Alzheimer’s disease and dementia is becoming an increasing health concern. As the population ages, especially here in the United States, it has the potential to affect millions of lives.
The number of people living with the disease increases annually, with a new case being diagnosed every 67 seconds. Currently, 5.2 million Americans are diagnosed with Alzheimer’s—and that number is expected to skyrocket to 16 million by 2050. Keep in mind, I’m only talking about individuals 65 years and older.
Although Alzheimer’s is a global concern, rates are higher in Western countries like America and Great Britain. You’ll see a lot of web sites promoting natural health techniques claiming Eastern civilizations, namely India, have substantially lower rates of Alzheimer’s.
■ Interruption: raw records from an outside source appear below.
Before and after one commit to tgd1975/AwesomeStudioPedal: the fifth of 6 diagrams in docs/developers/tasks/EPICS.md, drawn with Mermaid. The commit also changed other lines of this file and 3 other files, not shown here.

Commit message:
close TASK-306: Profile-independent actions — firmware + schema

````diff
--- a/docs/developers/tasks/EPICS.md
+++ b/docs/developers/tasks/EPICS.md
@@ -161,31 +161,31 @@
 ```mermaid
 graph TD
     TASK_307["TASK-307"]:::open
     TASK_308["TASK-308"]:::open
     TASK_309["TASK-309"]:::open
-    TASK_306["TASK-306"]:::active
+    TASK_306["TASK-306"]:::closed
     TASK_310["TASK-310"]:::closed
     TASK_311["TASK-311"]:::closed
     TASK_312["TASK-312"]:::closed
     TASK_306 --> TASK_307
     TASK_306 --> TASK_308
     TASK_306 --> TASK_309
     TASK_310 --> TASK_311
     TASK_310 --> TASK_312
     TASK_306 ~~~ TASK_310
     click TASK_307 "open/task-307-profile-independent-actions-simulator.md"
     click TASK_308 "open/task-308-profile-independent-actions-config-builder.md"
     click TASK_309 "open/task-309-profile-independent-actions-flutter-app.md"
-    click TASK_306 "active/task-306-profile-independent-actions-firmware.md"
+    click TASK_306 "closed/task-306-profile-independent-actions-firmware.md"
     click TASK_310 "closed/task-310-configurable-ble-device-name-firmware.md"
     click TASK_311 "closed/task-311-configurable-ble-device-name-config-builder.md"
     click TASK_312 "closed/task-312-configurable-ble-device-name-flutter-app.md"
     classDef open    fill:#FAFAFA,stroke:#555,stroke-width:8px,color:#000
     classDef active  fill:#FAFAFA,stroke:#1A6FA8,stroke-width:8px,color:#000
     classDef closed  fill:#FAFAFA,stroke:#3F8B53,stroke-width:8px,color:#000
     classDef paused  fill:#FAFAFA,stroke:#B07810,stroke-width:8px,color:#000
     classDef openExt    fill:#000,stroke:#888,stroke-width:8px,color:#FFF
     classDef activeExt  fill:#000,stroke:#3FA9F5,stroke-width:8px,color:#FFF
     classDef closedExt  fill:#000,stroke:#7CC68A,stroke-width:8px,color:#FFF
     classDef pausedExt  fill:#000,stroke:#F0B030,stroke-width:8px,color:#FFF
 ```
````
This is often attributed to high amounts of turmeric in the diet, a spice shown to lower inflammation and promote brain stem cell growth.
But the truth is that India’s Alzheimer’s rates are only marginally lower than America’s. However, in one region in particular, called Ballabgarh in Northern India, Alzheimer’s is virtually nonexistent.
Although diet likely does play a role, it’s not just the turmeric; Ballabgarh is a farming community where people are active and healthy, and there is virtually no obesity; cholesterol levels are also extremely low.
But that doesn’t mean turmeric might not offer some benefits to Alzheimer’s treatment. The extract has been used in some medications and it’s seemingly coming up again and again as a viable treatment and prevention option for dementia and Alzheimer’s.
Now, I don’t think eating more turmeric alone is enough to fight off or treat dementia or Alzheimer’s, but if it’s part of a holistic, lifestyle-based treatment, then yes, I do believe it can aid in the prevention and treatment of neurodegenerative disease.
The two benefits of turmeric that have been noted to play a helpful role in these diseases come from two different compounds in the spice: curcumin and aromatic tumerone. Curcumin breaks down plaque in your brain that is a staple of Alzheimer’s. The plaque is called amyloid-beta plaque, and the anti-inflammatory, antioxidant, and anti-amyloid properties in curcumin seem to be a good defense and treatment against this plaque.
The problem, however, is that most tests have shown it only to be effective in very high amounts, indicating that if you’re using it as a primary source of treatment, it might not be effective. Research is still ongoing to see how effective it can be.
Aromatic tumerone has been getting a little more recognition recently, as it’s been found (in mice) to restore stem cell growth and produce and regenerate brain cells. This is important for people with dementia or Alzheimer’s because, theoretically, it means the lost brain cells that worsen the disorder could be maintained or replaced, thus fighting degeneration.
So far, much of the research showing the benefits of turmeric has been done in a lab setting. The reason why more work needs to be done for anything to be conclusive is because the human body has a difficult time breaking down and absorbing the compounds in turmeric.
Because of this fact, it’s likely the amount needed to experience any therapeutic effects would be extremely high. That said, I still believe it is beneficial as part of a healthy diet.
There are a number of factors that contribute to dementia and Alzheimer’s, and the best way to prevent the onset of these conditions is to practice a healthy lifestyle. Eat a diet rich in healthy fats, fruits, and vegetables; exercise; maintain a healthy weight and cholesterol level; and do your best to keep your mind active and engaged.
Sources for Today’s Article:
Hughes, J., “Indian village may hold key to beating dementia,” BBC News web site, February 3, 2010; http://news.bbc.co.uk/2/hi/health/8492918.stm, last accessed October 3, 2014.
“Alzheimer’s Facts and Figures,” Alzheimer’s Association web site, 2014; http://www.alz.org/alzheimers_disease_facts_and_figures.asp, last accessed October 3, 2014.
Mathuranath, P., et al., “Incidence of Alzheimer’s disease in India: a 10-year follow-up study,” National Institutes of Health web site, November 2012; http://www.ncbi.nlm.nih.gov/pubmed/23287326, last accessed October 3, 2014.
“Science behind the headlines: How to reduce your risk and other popular topics,” Alzheimer’s Society web site, 2014; http://www.alzheimers.org.uk/site/scripts/documents_info.php?documentID=2211&pageNumber=5, last accessed October 3, 2014.